User interface change data
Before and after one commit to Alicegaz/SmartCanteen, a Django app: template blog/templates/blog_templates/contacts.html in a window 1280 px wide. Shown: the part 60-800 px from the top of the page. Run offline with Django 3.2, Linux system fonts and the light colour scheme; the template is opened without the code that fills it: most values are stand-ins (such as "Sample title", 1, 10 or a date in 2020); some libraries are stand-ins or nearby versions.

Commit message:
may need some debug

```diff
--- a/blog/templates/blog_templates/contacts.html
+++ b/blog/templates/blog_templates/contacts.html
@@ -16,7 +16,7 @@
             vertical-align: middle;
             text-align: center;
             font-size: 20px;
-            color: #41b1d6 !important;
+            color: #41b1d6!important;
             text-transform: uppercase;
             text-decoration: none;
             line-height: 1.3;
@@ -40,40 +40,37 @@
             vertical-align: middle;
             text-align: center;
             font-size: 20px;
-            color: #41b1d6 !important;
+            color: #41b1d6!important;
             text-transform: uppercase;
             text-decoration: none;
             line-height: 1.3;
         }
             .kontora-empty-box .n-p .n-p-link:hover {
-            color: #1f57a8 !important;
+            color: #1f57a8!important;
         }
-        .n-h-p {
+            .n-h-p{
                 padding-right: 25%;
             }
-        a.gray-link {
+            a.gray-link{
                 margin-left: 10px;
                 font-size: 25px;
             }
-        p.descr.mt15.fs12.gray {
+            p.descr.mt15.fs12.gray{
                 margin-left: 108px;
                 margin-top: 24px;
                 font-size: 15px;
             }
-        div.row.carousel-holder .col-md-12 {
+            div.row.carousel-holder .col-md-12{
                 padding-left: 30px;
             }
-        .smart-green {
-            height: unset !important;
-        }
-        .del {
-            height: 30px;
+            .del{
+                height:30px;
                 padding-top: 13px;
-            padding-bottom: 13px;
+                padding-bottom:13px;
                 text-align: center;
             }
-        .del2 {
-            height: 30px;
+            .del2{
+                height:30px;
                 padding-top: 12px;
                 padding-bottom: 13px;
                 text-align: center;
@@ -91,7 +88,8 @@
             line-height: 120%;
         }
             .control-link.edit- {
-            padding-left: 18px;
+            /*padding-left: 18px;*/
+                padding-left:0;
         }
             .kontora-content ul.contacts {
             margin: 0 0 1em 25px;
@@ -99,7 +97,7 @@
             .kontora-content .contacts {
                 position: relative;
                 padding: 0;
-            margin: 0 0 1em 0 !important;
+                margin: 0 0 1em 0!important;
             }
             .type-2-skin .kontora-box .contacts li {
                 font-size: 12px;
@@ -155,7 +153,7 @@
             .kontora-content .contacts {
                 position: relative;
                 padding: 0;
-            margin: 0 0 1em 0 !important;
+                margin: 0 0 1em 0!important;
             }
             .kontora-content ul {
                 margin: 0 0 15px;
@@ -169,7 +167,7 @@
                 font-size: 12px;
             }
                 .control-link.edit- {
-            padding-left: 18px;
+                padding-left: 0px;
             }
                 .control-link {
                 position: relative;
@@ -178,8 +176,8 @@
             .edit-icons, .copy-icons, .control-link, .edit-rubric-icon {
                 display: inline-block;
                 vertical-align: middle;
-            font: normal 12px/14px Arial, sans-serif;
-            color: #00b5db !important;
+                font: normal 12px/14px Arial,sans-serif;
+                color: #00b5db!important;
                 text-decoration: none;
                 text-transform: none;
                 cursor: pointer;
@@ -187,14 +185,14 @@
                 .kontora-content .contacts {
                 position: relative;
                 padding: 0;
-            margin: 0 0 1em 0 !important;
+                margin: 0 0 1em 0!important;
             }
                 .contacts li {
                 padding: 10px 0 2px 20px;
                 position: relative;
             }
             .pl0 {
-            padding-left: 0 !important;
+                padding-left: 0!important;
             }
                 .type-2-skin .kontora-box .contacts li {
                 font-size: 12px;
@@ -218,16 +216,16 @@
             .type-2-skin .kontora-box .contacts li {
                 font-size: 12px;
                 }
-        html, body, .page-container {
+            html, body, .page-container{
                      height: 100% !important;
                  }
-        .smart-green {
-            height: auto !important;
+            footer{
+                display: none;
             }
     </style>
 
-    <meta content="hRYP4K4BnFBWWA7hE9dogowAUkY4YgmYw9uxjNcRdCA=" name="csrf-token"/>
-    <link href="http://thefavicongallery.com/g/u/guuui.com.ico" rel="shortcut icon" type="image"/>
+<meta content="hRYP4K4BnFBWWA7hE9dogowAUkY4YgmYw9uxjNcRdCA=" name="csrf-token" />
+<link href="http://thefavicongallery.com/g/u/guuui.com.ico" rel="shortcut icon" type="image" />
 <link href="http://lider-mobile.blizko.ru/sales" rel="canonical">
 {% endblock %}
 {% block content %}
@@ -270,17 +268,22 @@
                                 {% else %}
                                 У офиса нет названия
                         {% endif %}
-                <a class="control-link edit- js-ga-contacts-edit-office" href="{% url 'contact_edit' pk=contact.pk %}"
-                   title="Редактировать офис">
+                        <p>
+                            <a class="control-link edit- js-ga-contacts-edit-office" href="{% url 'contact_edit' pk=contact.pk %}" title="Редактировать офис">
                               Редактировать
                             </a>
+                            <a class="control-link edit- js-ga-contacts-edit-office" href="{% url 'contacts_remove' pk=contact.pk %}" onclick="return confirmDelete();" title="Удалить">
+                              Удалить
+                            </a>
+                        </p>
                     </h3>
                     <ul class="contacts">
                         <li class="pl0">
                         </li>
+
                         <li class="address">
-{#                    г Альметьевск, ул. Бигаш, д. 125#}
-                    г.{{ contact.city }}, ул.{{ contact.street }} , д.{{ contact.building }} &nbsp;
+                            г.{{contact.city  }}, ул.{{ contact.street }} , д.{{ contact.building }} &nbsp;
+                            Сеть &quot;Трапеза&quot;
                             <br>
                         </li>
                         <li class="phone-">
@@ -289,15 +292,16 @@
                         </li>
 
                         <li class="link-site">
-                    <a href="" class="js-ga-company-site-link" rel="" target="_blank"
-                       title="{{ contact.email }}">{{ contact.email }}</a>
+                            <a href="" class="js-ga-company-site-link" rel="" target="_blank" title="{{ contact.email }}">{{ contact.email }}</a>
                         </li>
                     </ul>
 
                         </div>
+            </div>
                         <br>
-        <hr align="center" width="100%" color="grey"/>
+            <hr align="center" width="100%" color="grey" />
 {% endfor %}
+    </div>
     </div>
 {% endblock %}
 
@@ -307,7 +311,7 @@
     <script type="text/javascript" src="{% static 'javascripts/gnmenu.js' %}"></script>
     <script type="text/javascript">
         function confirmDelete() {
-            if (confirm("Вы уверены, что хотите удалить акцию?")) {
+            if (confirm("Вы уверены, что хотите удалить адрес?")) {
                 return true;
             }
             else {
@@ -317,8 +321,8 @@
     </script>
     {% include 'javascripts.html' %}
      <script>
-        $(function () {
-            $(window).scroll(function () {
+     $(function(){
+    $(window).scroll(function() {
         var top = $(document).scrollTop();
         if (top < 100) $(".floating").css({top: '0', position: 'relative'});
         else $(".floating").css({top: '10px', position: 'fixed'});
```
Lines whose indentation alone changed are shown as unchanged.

# [Exercise prompt]
Every entry shown above should be written out again without a single difference.

# [Solution to the problem]
Before and after one commit to Alicegaz/SmartCanteen, a Django app: template blog/templates/blog_templates/contacts.html in a window 1280 px wide. Shown: the part 60-800 px from the top of the page. Run offline with Django 3.2, Linux system fonts and the light colour scheme; the template is opened without the code that fills it: most values are stand-ins (such as "Sample title", 1, 10 or a date in 2020); some libraries are stand-ins or nearby versions.

Commit message:
may need some debug

```diff
--- a/blog/templates/blog_templates/contacts.html
+++ b/blog/templates/blog_templates/contacts.html
@@ -16,7 +16,7 @@
             vertical-align: middle;
             text-align: center;
             font-size: 20px;
-            color: #41b1d6 !important;
+            color: #41b1d6!important;
             text-transform: uppercase;
             text-decoration: none;
             line-height: 1.3;
@@ -40,40 +40,37 @@
             vertical-align: middle;
             text-align: center;
             font-size: 20px;
-            color: #41b1d6 !important;
+            color: #41b1d6!important;
             text-transform: uppercase;
             text-decoration: none;
             line-height: 1.3;
         }
             .kontora-empty-box .n-p .n-p-link:hover {
-            color: #1f57a8 !important;
+            color: #1f57a8!important;
         }
-        .n-h-p {
+            .n-h-p{
                 padding-right: 25%;
             }
-        a.gray-link {
+            a.gray-link{
                 margin-left: 10px;
                 font-size: 25px;
             }
-        p.descr.mt15.fs12.gray {
+            p.descr.mt15.fs12.gray{
                 margin-left: 108px;
                 margin-top: 24px;
                 font-size: 15px;
             }
-        div.row.carousel-holder .col-md-12 {
+            div.row.carousel-holder .col-md-12{
                 padding-left: 30px;
             }
-        .smart-green {
-            height: unset !important;
-        }
-        .del {
-            height: 30px;
+            .del{
+                height:30px;
                 padding-top: 13px;
-            padding-bottom: 13px;
+                padding-bottom:13px;
                 text-align: center;
             }
-        .del2 {
-            height: 30px;
+            .del2{
+                height:30px;
                 padding-top: 12px;
                 padding-bottom: 13px;
                 text-align: center;
@@ -91,7 +88,8 @@
             line-height: 120%;
         }
             .control-link.edit- {
-            padding-left: 18px;
+            /*padding-left: 18px;*/
+                padding-left:0;
         }
             .kontora-content ul.contacts {
             margin: 0 0 1em 25px;
@@ -99,7 +97,7 @@
             .kontora-content .contacts {
                 position: relative;
                 padding: 0;
-            margin: 0 0 1em 0 !important;
+                margin: 0 0 1em 0!important;
             }
             .type-2-skin .kontora-box .contacts li {
                 font-size: 12px;
@@ -155,7 +153,7 @@
             .kontora-content .contacts {
                 position: relative;
                 padding: 0;
-            margin: 0 0 1em 0 !important;
+                margin: 0 0 1em 0!important;
             }
             .kontora-content ul {
                 margin: 0 0 15px;
@@ -169,7 +167,7 @@
                 font-size: 12px;
             }
                 .control-link.edit- {
-            padding-left: 18px;
+                padding-left: 0px;
             }
                 .control-link {
                 position: relative;
@@ -178,8 +176,8 @@
             .edit-icons, .copy-icons, .control-link, .edit-rubric-icon {
                 display: inline-block;
                 vertical-align: middle;
-            font: normal 12px/14px Arial, sans-serif;
-            color: #00b5db !important;
+                font: normal 12px/14px Arial,sans-serif;
+                color: #00b5db!important;
                 text-decoration: none;
                 text-transform: none;
                 cursor: pointer;
@@ -187,14 +185,14 @@
                 .kontora-content .contacts {
                 position: relative;
                 padding: 0;
-            margin: 0 0 1em 0 !important;
+                margin: 0 0 1em 0!important;
             }
                 .contacts li {
                 padding: 10px 0 2px 20px;
                 position: relative;
             }
             .pl0 {
-            padding-left: 0 !important;
+                padding-left: 0!important;
             }
                 .type-2-skin .kontora-box .contacts li {
                 font-size: 12px;
@@ -218,16 +216,16 @@
             .type-2-skin .kontora-box .contacts li {
                 font-size: 12px;
                 }
-        html, body, .page-container {
+            html, body, .page-container{
                      height: 100% !important;
                  }
-        .smart-green {
-            height: auto !important;
+            footer{
+                display: none;
             }
     </style>
 
-    <meta content="hRYP4K4BnFBWWA7hE9dogowAUkY4YgmYw9uxjNcRdCA=" name="csrf-token"/>
-    <link href="http://thefavicongallery.com/g/u/guuui.com.ico" rel="shortcut icon" type="image"/>
+<meta content="hRYP4K4BnFBWWA7hE9dogowAUkY4YgmYw9uxjNcRdCA=" name="csrf-token" />
+<link href="http://thefavicongallery.com/g/u/guuui.com.ico" rel="shortcut icon" type="image" />
 <link href="http://lider-mobile.blizko.ru/sales" rel="canonical">
 {% endblock %}
 {% block content %}
@@ -270,17 +268,22 @@
                                 {% else %}
                                 У офиса нет названия
                         {% endif %}
-                <a class="control-link edit- js-ga-contacts-edit-office" href="{% url 'contact_edit' pk=contact.pk %}"
-                   title="Редактировать офис">
+                        <p>
+                            <a class="control-link edit- js-ga-contacts-edit-office" href="{% url 'contact_edit' pk=contact.pk %}" title="Редактировать офис">
                               Редактировать
                             </a>
+                            <a class="control-link edit- js-ga-contacts-edit-office" href="{% url 'contacts_remove' pk=contact.pk %}" onclick="return confirmDelete();" title="Удалить">
+                              Удалить
+                            </a>
+                        </p>
                     </h3>
                     <ul class="contacts">
                         <li class="pl0">
                         </li>
+
                         <li class="address">
-{#                    г Альметьевск, ул. Бигаш, д. 125#}
-                    г.{{ contact.city }}, ул.{{ contact.street }} , д.{{ contact.building }} &nbsp;
+                            г.{{contact.city  }}, ул.{{ contact.street }} , д.{{ contact.building }} &nbsp;
+                            Сеть &quot;Трапеза&quot;
                             <br>
                         </li>
                         <li class="phone-">
@@ -289,15 +292,16 @@
                         </li>
 
                         <li class="link-site">
-                    <a href="" class="js-ga-company-site-link" rel="" target="_blank"
-                       title="{{ contact.email }}">{{ contact.email }}</a>
+                            <a href="" class="js-ga-company-site-link" rel="" target="_blank" title="{{ contact.email }}">{{ contact.email }}</a>
                         </li>
                     </ul>
 
                         </div>
+            </div>
                         <br>
-        <hr align="center" width="100%" color="grey"/>
+            <hr align="center" width="100%" color="grey" />
 {% endfor %}
+    </div>
     </div>
 {% endblock %}
 
@@ -307,7 +311,7 @@
     <script type="text/javascript" src="{% static 'javascripts/gnmenu.js' %}"></script>
     <script type="text/javascript">
         function confirmDelete() {
-            if (confirm("Вы уверены, что хотите удалить акцию?")) {
+            if (confirm("Вы уверены, что хотите удалить адрес?")) {
                 return true;
             }
             else {
@@ -317,8 +321,8 @@
     </script>
     {% include 'javascripts.html' %}
      <script>
-        $(function () {
-            $(window).scroll(function () {
+     $(function(){
+    $(window).scroll(function() {
         var top = $(document).scrollTop();
         if (top < 100) $(".floating").css({top: '0', position: 'relative'});
         else $(".floating").css({top: '10px', position: 'fixed'});
```
Lines whose indentation alone changed are shown as unchanged.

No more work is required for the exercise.